Exposure to community violence did not figure in Filetti and Anda’s work—you won’t find it on the existing ACE survey, which includes 10 categories—although efforts at inclusion are afoot. As Burke Harris has discovered in her years at the Bayview clinic, it is a critical piece of the puzzle.

She cites a compelling epidemiological study, conducted by Columbia University’s Mailman School of Public Health, to explore the impact of 9/11 on New York City’s public-school children.  They hypothesized that the kids in schools closest to Ground Zero would show significant trauma and need more help.

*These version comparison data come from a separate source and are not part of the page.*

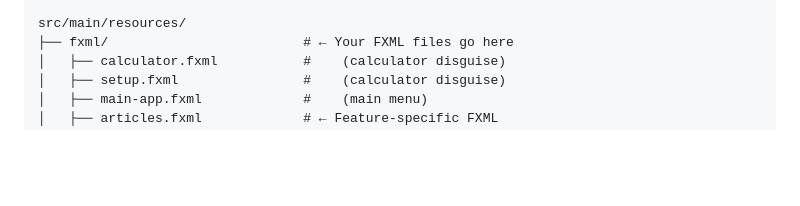
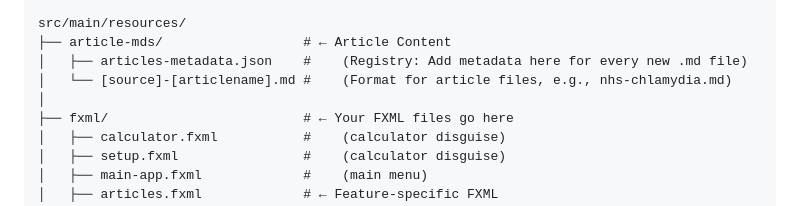
Before and after one commit to Safiy2005/sexual-health-app, a Markdown page: README.md, the part around the change. GitHub-like rendering; blank space fills up the shorter version.

Commit message:
added the articles-md folder to the readme

```diff
--- a/README.md
+++ b/README.md
@@ -84,6 +84,10 @@ src/main/java/com/sddp/sexualhealthapp/
 └── util/                         # ← Shared (read only - constants)
 
 src/main/resources/
+├── article-mds/                  # ← Article Content
+│   ├── articles-metadata.json    #    (Registry: Add metadata here for every new .md file)
+│   └── [source]-[articlename].md #    (Format for article files, e.g., nhs-chlamydia.md)
+│
 ├── fxml/                         # ← Your FXML files go here
 │   ├── calculator.fxml           #    (calculator disguise)
 │   ├── setup.fxml                #    (calculator disguise)
```
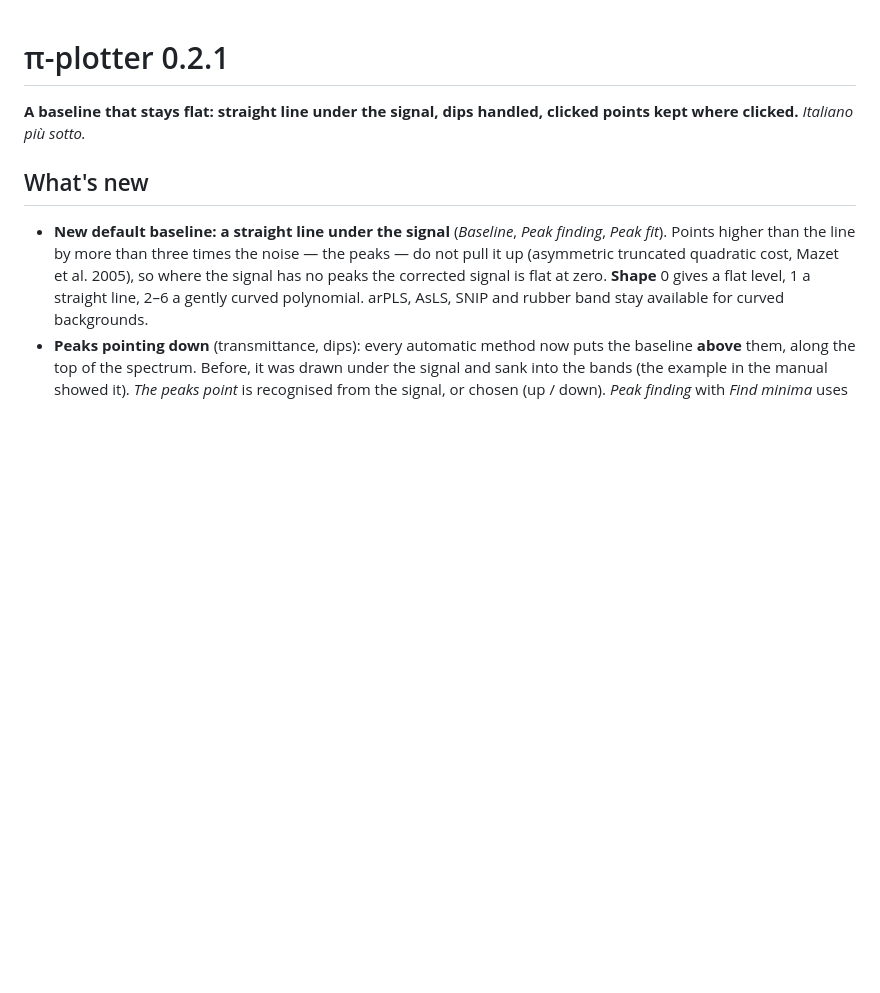
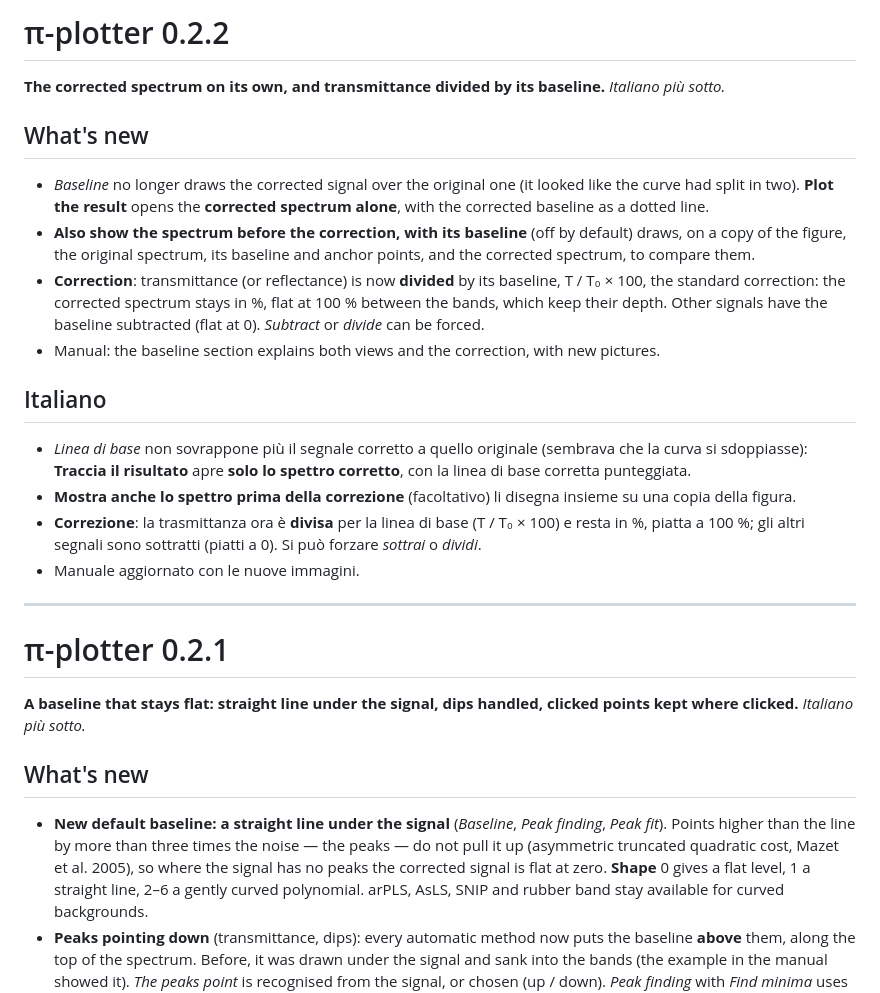
Before and after one commit to Gandalf88201/PYPLOTTER, a Markdown page: RELEASE_NOTES.md, the part around the change. Drawn GitHub-style; blank space fills up the shorter version.

```diff
--- a/RELEASE_NOTES.md
+++ b/RELEASE_NOTES.md
@@ -1,3 +1,28 @@
+# π-plotter 0.2.2
+
+**The corrected spectrum on its own, and transmittance divided by its baseline.**
+*Italiano più sotto.*
+
+## What's new
+- *Baseline* no longer draws the corrected signal over the original one (it looked like the curve had split in
+  two). **Plot the result** opens the **corrected spectrum alone**, with the corrected baseline as a dotted line.
+- **Also show the spectrum before the correction, with its baseline** (off by default) draws, on a copy of the
+  figure, the original spectrum, its baseline and anchor points, and the corrected spectrum, to compare them.
+- **Correction**: transmittance (or reflectance) is now **divided** by its baseline, T / T₀ × 100, the standard
+  correction: the corrected spectrum stays in %, flat at 100 % between the bands, which keep their depth. Other
+  signals have the baseline subtracted (flat at 0). *Subtract* or *divide* can be forced.
+- Manual: the baseline section explains both views and the correction, with new pictures.
+
+## Italiano
+- *Linea di base* non sovrappone più il segnale corretto a quello originale (sembrava che la curva si sdoppiasse):
+  **Traccia il risultato** apre **solo lo spettro corretto**, con la linea di base corretta punteggiata.
+- **Mostra anche lo spettro prima della correzione** (facoltativo) li disegna insieme su una copia della figura.
+- **Correzione**: la trasmittanza ora è **divisa** per la linea di base (T / T₀ × 100) e resta in %, piatta a 100 %;
+  gli altri segnali sono sottratti (piatti a 0). Si può forzare *sottrai* o *dividi*.
+- Manuale aggiornato con le nuove immagini.
+
+---
+
 # π-plotter 0.2.1
 
 **A baseline that stays flat: straight line under the signal, dips handled, clicked points kept where clicked.**
```
Also changed, not shown: README.md (+5 -2 lines), manual/MANUAL.md (+19 -3 lines), manual/img/baseline_figure.png, manual/img/baseline_form.png, manual/img/baseline_original.png (added), 5 other files.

A good proportion of these students, however, live in well-resourced neighborhoods.  The distribution of distress symptoms took the investigators elsewhere—to  communities of deepest poverty.

“It was the clear and present danger of their everyday lives,” Burke Harris writes, “the chronic stress of walking to school through a crime-ridden neighborhood in the morning and then feeling unsafe in school all day.”

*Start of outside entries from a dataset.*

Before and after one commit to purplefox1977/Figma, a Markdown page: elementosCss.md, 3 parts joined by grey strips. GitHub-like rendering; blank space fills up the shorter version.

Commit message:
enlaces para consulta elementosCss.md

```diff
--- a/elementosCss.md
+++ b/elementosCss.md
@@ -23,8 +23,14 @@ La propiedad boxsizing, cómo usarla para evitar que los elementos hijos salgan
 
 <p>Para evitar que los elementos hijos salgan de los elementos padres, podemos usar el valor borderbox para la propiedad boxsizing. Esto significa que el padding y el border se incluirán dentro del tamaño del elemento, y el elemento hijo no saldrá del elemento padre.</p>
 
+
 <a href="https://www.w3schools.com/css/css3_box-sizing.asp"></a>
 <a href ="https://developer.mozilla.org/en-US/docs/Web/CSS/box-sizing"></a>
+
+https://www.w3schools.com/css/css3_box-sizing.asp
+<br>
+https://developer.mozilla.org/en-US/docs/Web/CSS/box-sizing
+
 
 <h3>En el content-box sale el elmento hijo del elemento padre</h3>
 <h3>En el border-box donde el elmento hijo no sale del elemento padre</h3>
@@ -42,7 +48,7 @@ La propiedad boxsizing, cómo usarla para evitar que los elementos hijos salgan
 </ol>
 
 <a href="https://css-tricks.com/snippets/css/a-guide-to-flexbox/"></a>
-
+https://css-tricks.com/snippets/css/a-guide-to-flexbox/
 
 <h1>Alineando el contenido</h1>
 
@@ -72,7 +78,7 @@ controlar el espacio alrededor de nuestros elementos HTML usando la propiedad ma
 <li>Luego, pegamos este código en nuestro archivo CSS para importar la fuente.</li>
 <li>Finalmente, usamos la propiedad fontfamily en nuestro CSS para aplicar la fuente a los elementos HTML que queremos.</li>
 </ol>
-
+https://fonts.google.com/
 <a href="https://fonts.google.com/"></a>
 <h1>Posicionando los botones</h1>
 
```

On March 8, as infants, toddlers, and preschoolers played inside, a stray bullet shattered the front door of Step by Step, an early childhood center in Brownsville, Brooklyn, one of those communities of deepest poverty. “We have to get the guns off the streets,” Burchell Marcus, Director of the Community Advocate Development Organization, told a reporter from ABC’s Eyewitness News.  “We can’t have these young men running around…thinking this is the wild, wild West.”

When will we come to our senses?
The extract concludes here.